## [Problem statement]
Take each line of the records below that contains the string "from" and copy it.

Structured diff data

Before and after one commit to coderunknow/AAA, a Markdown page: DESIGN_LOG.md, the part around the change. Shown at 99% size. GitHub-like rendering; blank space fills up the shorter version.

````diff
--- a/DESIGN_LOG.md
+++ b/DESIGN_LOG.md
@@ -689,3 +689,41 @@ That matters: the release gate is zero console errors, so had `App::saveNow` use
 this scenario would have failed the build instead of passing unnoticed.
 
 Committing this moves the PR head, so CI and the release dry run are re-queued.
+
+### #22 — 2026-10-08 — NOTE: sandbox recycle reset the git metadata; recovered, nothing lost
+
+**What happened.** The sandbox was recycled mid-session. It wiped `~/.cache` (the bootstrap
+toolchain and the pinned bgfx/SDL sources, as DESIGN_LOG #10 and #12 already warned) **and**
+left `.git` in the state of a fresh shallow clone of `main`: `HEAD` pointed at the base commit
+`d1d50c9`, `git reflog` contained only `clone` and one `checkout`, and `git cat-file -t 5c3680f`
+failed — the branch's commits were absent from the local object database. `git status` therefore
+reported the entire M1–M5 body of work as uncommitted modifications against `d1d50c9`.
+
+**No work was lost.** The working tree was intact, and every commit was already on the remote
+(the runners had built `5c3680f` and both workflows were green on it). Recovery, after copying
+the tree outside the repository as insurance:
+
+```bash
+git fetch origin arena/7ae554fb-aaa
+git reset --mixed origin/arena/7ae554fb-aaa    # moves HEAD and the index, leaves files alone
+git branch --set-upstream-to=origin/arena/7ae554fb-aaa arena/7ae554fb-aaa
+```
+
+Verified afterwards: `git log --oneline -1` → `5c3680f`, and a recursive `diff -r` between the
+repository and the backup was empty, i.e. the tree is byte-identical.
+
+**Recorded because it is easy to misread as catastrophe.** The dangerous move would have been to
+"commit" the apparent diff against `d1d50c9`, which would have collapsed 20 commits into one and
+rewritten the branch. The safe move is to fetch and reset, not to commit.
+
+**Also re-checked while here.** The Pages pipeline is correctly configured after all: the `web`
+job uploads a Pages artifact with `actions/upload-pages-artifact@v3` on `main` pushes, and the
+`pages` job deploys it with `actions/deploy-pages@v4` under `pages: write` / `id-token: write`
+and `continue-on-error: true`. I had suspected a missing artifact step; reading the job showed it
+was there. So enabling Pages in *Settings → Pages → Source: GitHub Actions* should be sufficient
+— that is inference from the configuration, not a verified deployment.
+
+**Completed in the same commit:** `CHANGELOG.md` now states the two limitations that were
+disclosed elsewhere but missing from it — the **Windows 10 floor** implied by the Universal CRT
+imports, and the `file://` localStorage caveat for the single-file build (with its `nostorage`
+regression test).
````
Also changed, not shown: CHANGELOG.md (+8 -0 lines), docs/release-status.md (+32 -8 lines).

## [Exercise response]
+failed — the branch's commits were absent from the local object database. `git status` therefore
+— that is inference from the configuration, not a verified deployment.
+disclosed elsewhere but missing from it — the **Windows 10 floor** implied by the Universal CRT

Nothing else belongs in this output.